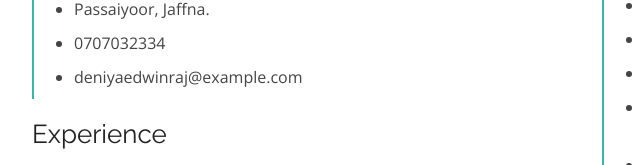
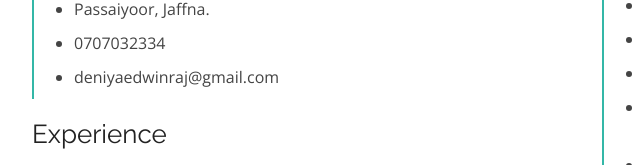
Before and after one commit to Deniya-Edwinraj/Deniya-Portfolio, a plain HTML site: page resume.html in a window 1280 px wide. Shown: the part 455-620 px from the top of the page, 50-690 px from the left. Drawn offline with nearby package versions, Linux system fonts and the light colour scheme.

Commit message:
Update portfolio

```diff
--- a/resume.html
+++ b/resume.html
@@ -90,7 +90,7 @@
               <ul>
                 <li>Passaiyoor, Jaffna.</li>
                 <li>0707032334</li>
-                <li>deniyaedwinraj@example.com</li>
+                <li>deniyaedwinraj@gmail.com</li>
               </ul>
               </p>
             </div>
```
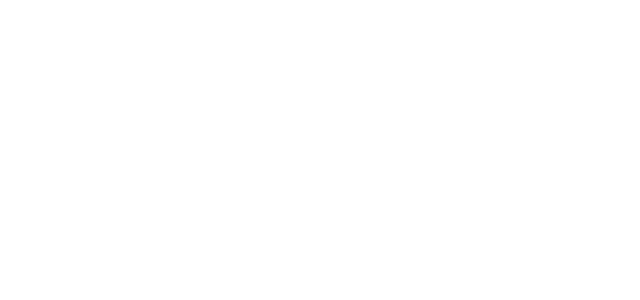
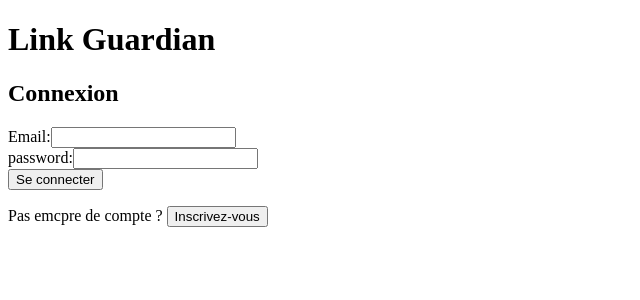
Before and after one commit to ChenjoProsper/Link-Guardian, a React (Vite) app in the folder link-guardian-frontend/: page / in a window 1280 px wide. Shown: the top 300 px of the page, without its empty margins (0-640 px from the left). Built offline with nearby package versions, Linux system fonts and the light colour scheme.

Commit message:
connexion/inscription frontend

```diff
--- a/link-guardian-frontend/src/App.jsx
+++ b/link-guardian-frontend/src/App.jsx
@@ -1,12 +1,16 @@
 import LinkList from "./components/LinkList.jsx";
 import Login from "./components/Login";
-import { useContext} from "react";
+import { useContext,useState} from "react";
+import Signup from "./components/Signup.jsx"
 import { AuthContext } from "./context/AuthContext.jsx";
-
 
 function App(){
 
   const {token,logout} = useContext(AuthContext)
+
+  const [isLoginView,setIsLoginView] = useState(true);
+
+  if(token){
 
     return (
       <div>
@@ -23,4 +27,32 @@ function App(){
     );
   }
 
+  return(
+    <div>
+      <h1>Link Guardian</h1>
+      {isLoginView ?(
+        <>
+          <Login/>
+          <p>
+            Pas emcpre de compte ? {' '}
+            <button onClick={()=> setIsLoginView(false)}>
+              Inscrivez-vous
+            </button>
+          </p>
+        </>
+      ):(
+        <>
+          <Signup onSignupSucess={() => setIsLoginView(true)} />
+          <p>
+            Deja un compte ? {' '}
+            <button onClick={()=>setIsLoginView(true)}>
+              Connectez-vous
+            </button>
+          </p>
+        </>
+      )}
+    </div>
+  )
+}
+
 export default App;
--- a/link-guardian-frontend/src/components/LinkList.jsx
+++ b/link-guardian-frontend/src/components/LinkList.jsx
@@ -1,8 +1,9 @@
-import { useState, useEffect } from "react";
+import { useState, useEffect,useContext } from "react";
 import axios from "axios";
-
+import { AuthContext } from "../context/AuthContext";
 
 // const API_URL = "https://link-guardian-8hqk.onrender.com";
+
 
 const API_URL = "http://localhost:8000";
 
@@ -11,11 +12,25 @@ const LinkList = () => {
     const [links, setLinks] = useState([]);
     const [loading, setLoading] = useState(true);
     const [error, setError] = useState(null);
+    const {token} = useContext(AuthContext);
 
     useEffect(() => {
     const fetchLinks = async () => {
+
+        if(!token){
+            setLoading(false);
+            return;
+        }
+
         try {
-            const response = await axios.get(`${API_URL}/links/`);
+
+            const config = {
+                headers: {
+                    Authorization: `Bearer ${token}`
+                }
+            };
+
+            const response = await axios.get(`${API_URL}/links/`,config);
             setLinks(response.data);
         } catch (err) {
             setError(err.message);
@@ -26,7 +41,7 @@ const LinkList = () => {
     };
 
     fetchLinks();
-    }, []);
+    }, [token]);
 
     if (loading) return <div>Loading links...</div>;
     if (error) return <div style={{color:'red'}}>Error loading links: {error}</div>;
--- /dev/null
+++ b/link-guardian-frontend/src/components/Signup.jsx
@@ -0,0 +1,65 @@
+import { useState } from "react";
+import axios from "axios";
+
+const API_URL = "http://localhost:8000"
+
+function Signup({onSignupSucess}){
+    const [email,setEmail] = useState('');
+    const [password,setPassword] = useState('');
+    const [error,setError] = useState(null);
+
+    const handleSubmit = async (event) => {
+        event.preventDefault();
+        setError(null);
+
+        try{
+
+            const newUser = {email,password};
+
+            await axios.post(`${API_URL}/sigin`,newUser);
+
+            alert('Inscription reussite')
+            onSignupSucess();
+
+
+        }catch(err){
+
+            if(err.reponse && err.reponse.data && err.reponse.data.detail ){
+                setError(err.reponse.data.detail);
+            }else{
+                setError('Une erreur est survenue lors de l\'inscription')
+            }
+            console.error("Erreur d'inscription",err);
+
+        }
+    };
+    return(
+        <form onSubmit={handleSubmit}>
+            <h2>Inscription</h2>
+            {error && <p style={{color: 'red'}}>{error}</p> }
+            <div>
+                <label htmlFor="email">Email:</label>
+                <input
+                    type="email"
+                    id="email"
+                    value={email}
+                    onChange={(e) => setEmail(e.target.value)}
+                    required
+                />
+            </div>
+            <div>
+                <label htmlFor="password">password:</label>
+                <input
+                    type="password"
+                    id="password"
+                    value={password}
+                    onChange={(e)=>setPassword(e.target.value)}
+                    required
+                />
+            </div>
+            <button type="submit">S'inscrire</button>
+        </form>
+    );
+}
+
+export default Signup;
--- a/link-guardian-frontend/src/context/AuthContext.jsx
+++ b/link-guardian-frontend/src/context/AuthContext.jsx
@@ -1,22 +1,21 @@
-import { Children, createContext, useState } from "react";
+import { createContext, useState } from "react";
 import axios from "axios";
 
 const API_URL = "http://localhost:8000";
 
 export const AuthContext = createContext();
 
-export const AuthProvider = ({Children}) => {
+export const AuthProvider = ({children}) => {
     const [token,setToken] = useState(null);
 
     const login = async (email, password) => {
         try{
-            const formData = new FormData();
-            formData.append('username',email);
-            formData.append('password',password);
+            const userCredential = {
+                email: email,
+                password: password,
+            }
 
-            const response = await axios.post(`${API_URL}/login/`,formData,{
-                headers:{'Content-Type':'multipart/form-data'},
-            });
+            const response = await axios.post(`${API_URL}/login`,userCredential);
 
             const newToken = response.data.access_token;
             setToken(newToken);
@@ -31,7 +30,7 @@ export const AuthProvider = ({Children}) => {
 
     return (
         <AuthContext.Provider value={{token,login,logout}}>
-            {Children}
+            {children}
         </AuthContext.Provider>
     );
 
```
Also changed, not shown: 1 other file (tests, documents, lock files or other folders). Lines whose indentation alone changed are shown as unchanged.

● What the task requires: Where does the word "setIsLoginView" show up in the material? Copy out each line that has it.

● Written answer:
+  const [isLoginView,setIsLoginView] = useState(true);
+            <button onClick={()=> setIsLoginView(false)}>
+          <Signup onSignupSucess={() => setIsLoginView(true)} />
+            <button onClick={()=>setIsLoginView(true)}>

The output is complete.